▶ [Your objective]:
Report every line in the listing below where the string "href" shows up.

▶ [Provided records]:
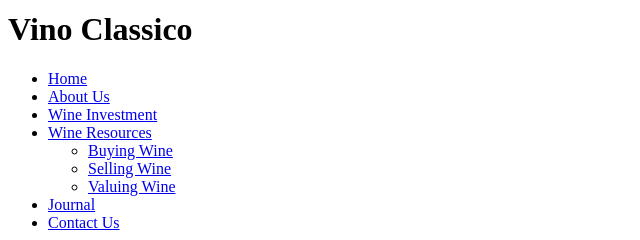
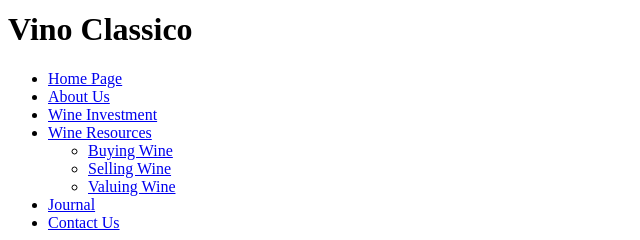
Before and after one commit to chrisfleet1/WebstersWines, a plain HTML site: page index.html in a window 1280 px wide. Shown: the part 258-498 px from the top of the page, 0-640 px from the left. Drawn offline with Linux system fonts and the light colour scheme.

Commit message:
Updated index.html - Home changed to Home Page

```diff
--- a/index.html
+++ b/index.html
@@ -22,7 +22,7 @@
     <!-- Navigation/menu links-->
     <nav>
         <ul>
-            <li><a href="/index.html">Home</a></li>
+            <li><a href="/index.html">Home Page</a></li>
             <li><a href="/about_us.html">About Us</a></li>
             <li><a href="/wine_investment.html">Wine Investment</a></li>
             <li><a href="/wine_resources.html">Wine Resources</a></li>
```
---
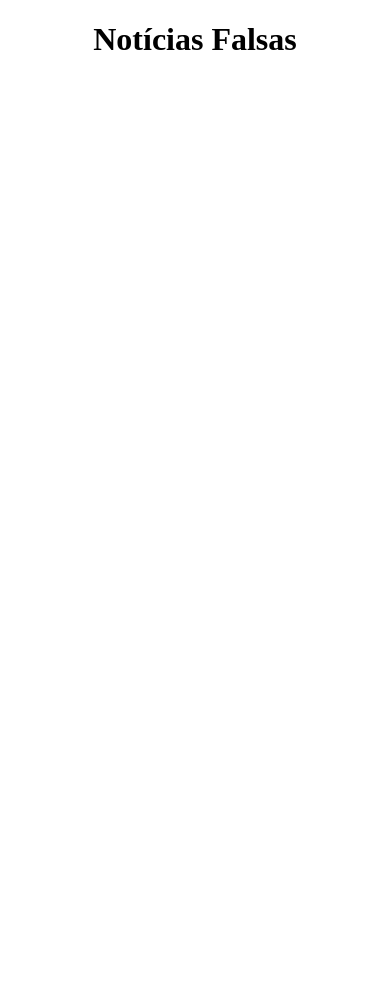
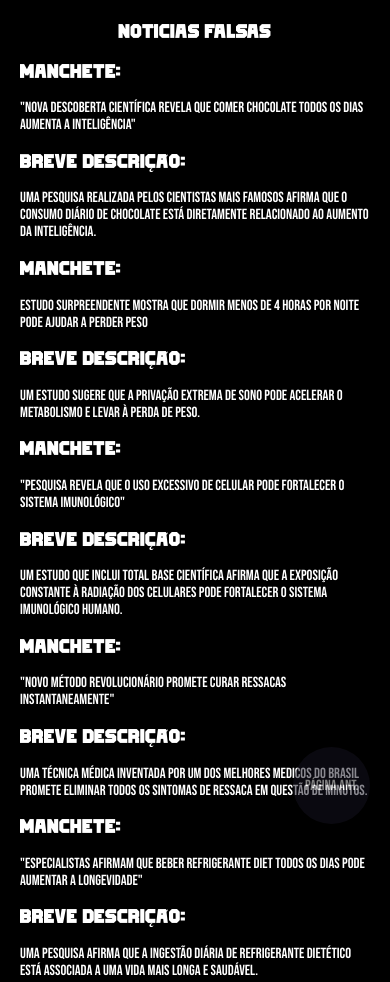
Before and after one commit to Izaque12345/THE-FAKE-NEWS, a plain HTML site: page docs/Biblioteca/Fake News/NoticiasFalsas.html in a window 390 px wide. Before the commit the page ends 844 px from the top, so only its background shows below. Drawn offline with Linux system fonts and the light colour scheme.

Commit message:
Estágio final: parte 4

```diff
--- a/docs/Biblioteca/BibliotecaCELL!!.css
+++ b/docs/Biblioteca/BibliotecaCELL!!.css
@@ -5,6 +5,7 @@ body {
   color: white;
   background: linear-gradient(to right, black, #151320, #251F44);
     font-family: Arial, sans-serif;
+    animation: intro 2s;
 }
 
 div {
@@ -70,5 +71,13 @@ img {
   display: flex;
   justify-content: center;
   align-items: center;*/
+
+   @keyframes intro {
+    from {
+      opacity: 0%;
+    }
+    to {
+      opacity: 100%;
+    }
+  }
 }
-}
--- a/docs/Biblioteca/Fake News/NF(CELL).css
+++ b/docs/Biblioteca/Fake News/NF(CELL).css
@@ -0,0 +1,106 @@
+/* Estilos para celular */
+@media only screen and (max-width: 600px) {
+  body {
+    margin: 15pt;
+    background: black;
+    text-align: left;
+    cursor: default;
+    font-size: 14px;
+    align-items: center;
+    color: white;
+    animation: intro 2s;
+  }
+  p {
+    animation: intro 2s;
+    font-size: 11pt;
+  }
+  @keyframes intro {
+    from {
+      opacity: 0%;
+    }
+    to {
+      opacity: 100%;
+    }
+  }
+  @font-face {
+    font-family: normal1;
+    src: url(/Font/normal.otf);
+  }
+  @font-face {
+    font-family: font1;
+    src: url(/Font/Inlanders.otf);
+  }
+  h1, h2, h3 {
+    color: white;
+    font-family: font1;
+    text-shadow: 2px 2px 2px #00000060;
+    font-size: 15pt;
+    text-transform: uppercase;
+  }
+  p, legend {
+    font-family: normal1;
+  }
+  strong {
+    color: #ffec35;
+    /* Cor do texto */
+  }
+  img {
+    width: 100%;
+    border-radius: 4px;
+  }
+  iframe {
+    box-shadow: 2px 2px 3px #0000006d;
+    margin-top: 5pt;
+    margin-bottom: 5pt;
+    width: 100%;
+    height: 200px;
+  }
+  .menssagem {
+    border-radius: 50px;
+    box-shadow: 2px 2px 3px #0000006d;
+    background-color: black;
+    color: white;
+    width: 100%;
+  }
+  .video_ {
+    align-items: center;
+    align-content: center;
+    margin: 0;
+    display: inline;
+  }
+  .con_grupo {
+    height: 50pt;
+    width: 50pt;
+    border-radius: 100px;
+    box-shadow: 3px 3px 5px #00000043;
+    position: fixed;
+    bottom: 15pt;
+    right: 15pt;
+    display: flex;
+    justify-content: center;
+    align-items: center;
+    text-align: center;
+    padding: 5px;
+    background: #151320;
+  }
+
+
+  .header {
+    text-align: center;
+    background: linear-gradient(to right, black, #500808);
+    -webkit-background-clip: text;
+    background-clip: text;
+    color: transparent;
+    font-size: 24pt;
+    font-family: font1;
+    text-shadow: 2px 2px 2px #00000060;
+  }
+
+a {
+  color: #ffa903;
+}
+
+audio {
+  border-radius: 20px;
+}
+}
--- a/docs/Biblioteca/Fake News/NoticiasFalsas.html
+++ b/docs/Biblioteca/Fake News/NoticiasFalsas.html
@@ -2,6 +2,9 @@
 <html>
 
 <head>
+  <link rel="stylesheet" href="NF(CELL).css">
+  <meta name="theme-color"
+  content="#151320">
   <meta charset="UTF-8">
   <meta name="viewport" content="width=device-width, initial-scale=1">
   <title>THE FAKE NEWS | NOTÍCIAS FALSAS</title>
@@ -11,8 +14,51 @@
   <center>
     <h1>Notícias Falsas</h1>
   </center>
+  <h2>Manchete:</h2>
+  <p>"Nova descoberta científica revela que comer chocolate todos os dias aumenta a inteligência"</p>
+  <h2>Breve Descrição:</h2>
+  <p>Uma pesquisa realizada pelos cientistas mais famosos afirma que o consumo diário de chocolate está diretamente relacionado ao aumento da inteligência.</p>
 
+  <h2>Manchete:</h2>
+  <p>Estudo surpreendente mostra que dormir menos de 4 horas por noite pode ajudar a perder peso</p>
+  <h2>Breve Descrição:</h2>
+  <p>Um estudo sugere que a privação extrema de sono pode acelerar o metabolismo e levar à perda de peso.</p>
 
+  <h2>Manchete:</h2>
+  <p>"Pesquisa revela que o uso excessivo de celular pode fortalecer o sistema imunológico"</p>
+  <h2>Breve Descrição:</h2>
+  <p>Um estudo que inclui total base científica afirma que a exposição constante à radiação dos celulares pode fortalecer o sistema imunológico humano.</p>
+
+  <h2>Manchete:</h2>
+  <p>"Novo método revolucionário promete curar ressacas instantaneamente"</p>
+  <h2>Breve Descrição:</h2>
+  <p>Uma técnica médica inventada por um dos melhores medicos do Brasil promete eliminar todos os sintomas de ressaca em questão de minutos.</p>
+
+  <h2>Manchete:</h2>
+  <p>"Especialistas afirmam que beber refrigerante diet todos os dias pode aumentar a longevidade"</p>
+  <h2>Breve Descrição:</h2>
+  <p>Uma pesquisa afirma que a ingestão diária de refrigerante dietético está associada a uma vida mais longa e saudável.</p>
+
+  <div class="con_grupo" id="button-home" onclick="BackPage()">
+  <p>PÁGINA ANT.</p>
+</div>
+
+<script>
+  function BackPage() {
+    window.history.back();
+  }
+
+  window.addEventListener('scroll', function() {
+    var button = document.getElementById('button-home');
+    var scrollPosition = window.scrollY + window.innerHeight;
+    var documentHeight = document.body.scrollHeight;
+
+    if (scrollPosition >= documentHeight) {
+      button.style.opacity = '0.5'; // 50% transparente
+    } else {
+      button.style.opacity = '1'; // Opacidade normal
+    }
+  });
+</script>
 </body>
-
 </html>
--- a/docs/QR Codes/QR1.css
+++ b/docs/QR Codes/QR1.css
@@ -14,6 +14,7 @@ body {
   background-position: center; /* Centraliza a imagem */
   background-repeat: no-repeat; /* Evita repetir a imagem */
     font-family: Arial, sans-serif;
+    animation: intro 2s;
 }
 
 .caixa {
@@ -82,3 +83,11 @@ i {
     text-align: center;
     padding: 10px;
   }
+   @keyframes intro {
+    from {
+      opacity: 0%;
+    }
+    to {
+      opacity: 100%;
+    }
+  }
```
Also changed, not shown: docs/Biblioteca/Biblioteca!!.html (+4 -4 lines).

▶ [Finished task]:
-            <li><a href="/index.html">Home</a></li>
+            <li><a href="/index.html">Home Page</a></li>
             <li><a href="/about_us.html">About Us</a></li>
             <li><a href="/wine_investment.html">Wine Investment</a></li>
             <li><a href="/wine_resources.html">Wine Resources</a></li>
+  <link rel="stylesheet" href="NF(CELL).css">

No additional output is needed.